  • Paperback: 240 pages
  • Publisher: Seven Stories Press,U.S.; New edition edition (1 Nov. 2002)
  • Language: English
  • ISBN-10: 1583225439
  • ISBN-13: 978-1583225431
  • Product Dimensions: 14 x 2.4 x 20.8 cm
  • Average Customer Review: 4.2 out of 5 stars  See all reviews (4 customer reviews)

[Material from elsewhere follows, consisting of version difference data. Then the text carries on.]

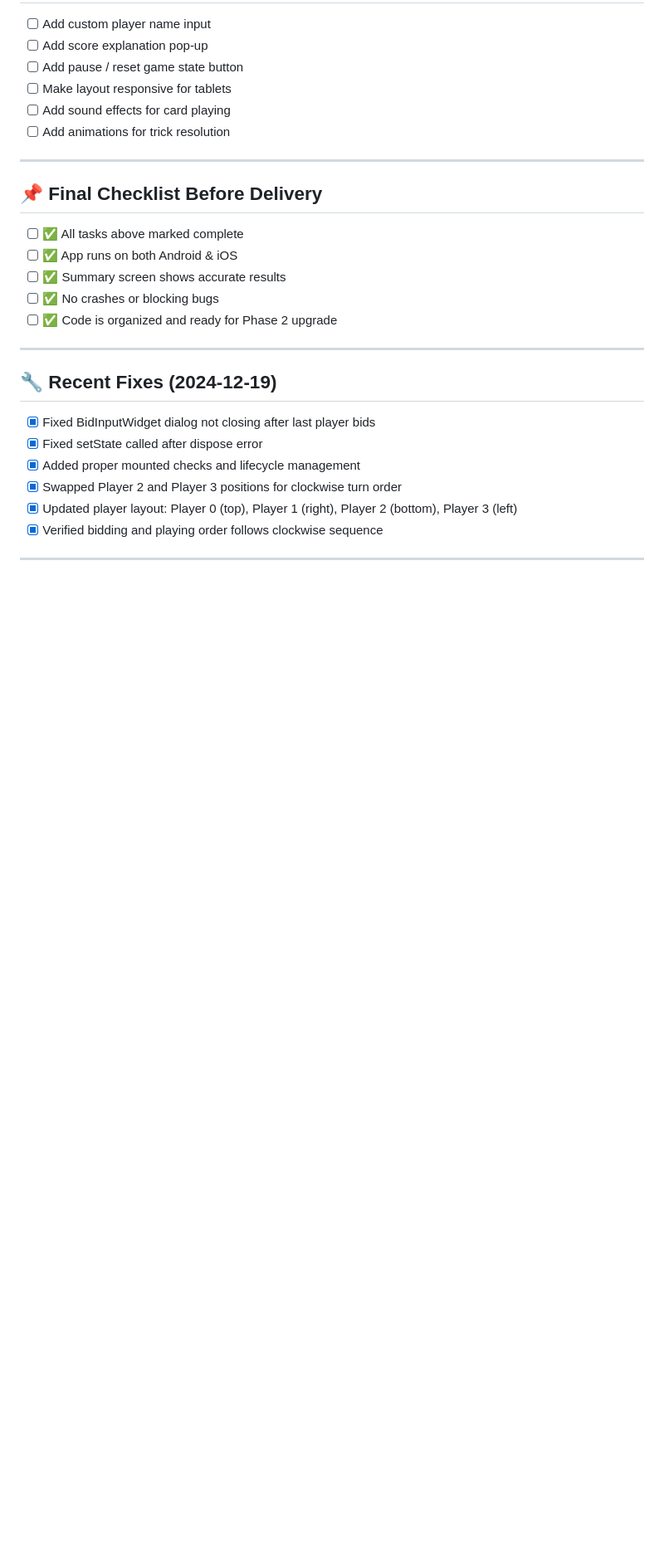
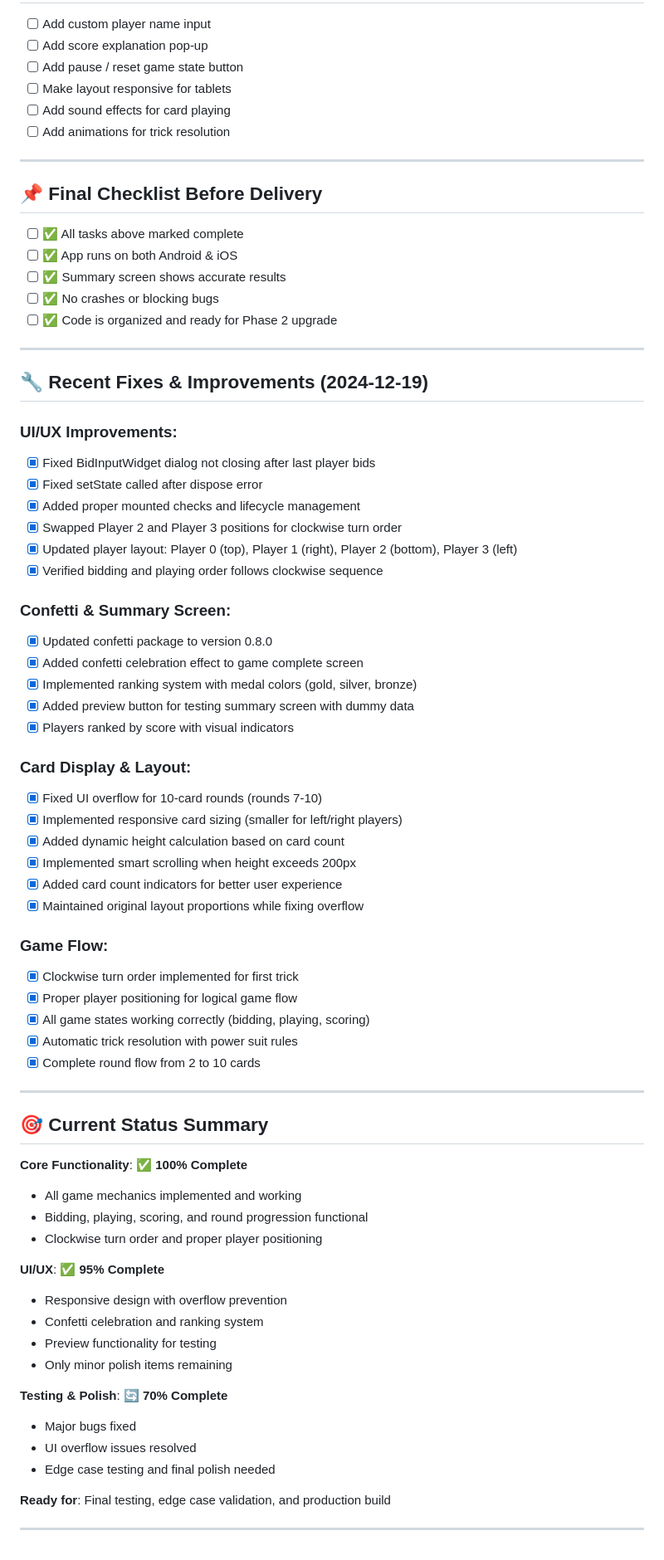
Before and after one commit to AungMyoKyaw4198/2to10_game, a Markdown page: two_to_ten/todo.md, the part around the change printed below. Shown: that part at 83% size. Rendered like a GitHub page; blank space fills up the shorter version.

```diff
--- a/two_to_ten/todo.md
+++ b/two_to_ten/todo.md
@@ -111,8 +119,9 @@
 
 ---
 
-## 🔧 Recent Fixes (2024-12-19)
+## 🔧 Recent Fixes & Improvements (2024-12-19)
 
+### **UI/UX Improvements:**
 - [x] Fixed BidInputWidget dialog not closing after last player bids
 - [x] Fixed setState called after dispose error
 - [x] Added proper mounted checks and lifecycle management
@@ -120,4 +129,48 @@
 - [x] Updated player layout: Player 0 (top), Player 1 (right), Player 2 (bottom), Player 3 (left)
 - [x] Verified bidding and playing order follows clockwise sequence
 
+### **Confetti & Summary Screen:**
+- [x] Updated confetti package to version 0.8.0
+- [x] Added confetti celebration effect to game complete screen
+- [x] Implemented ranking system with medal colors (gold, silver, bronze)
+- [x] Added preview button for testing summary screen with dummy data
+- [x] Players ranked by score with visual indicators
+
+### **Card Display & Layout:**
+- [x] Fixed UI overflow for 10-card rounds (rounds 7-10)
+- [x] Implemented responsive card sizing (smaller for left/right players)
+- [x] Added dynamic height calculation based on card count
+- [x] Implemented smart scrolling when height exceeds 200px
+- [x] Added card count indicators for better user experience
+- [x] Maintained original layout proportions while fixing overflow
+
+### **Game Flow:**
+- [x] Clockwise turn order implemented for first trick
+- [x] Proper player positioning for logical game flow
+- [x] All game states working correctly (bidding, playing, scoring)
+- [x] Automatic trick resolution with power suit rules
+- [x] Complete round flow from 2 to 10 cards
+
 ---
+
+## 🎯 Current Status Summary
+
+**Core Functionality**: ✅ **100% Complete**
+- All game mechanics implemented and working
+- Bidding, playing, scoring, and round progression functional
+- Clockwise turn order and proper player positioning
+
+**UI/UX**: ✅ **95% Complete**
+- Responsive design with overflow prevention
+- Confetti celebration and ranking system
+- Preview functionality for testing
+- Only minor polish items remaining
+
+**Testing & Polish**: 🔄 **70% Complete**
+- Major bugs fixed
+- UI overflow issues resolved
+- Edge case testing and final polish needed
+
+**Ready for**: Final testing, edge case validation, and production build
+
+---
```
Also changed, not shown: other parts of two_to_ten/todo.md (+10 -2 lines).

  • Amazon Bestsellers Rank: 263,356 in Books (See Top 100 in Books)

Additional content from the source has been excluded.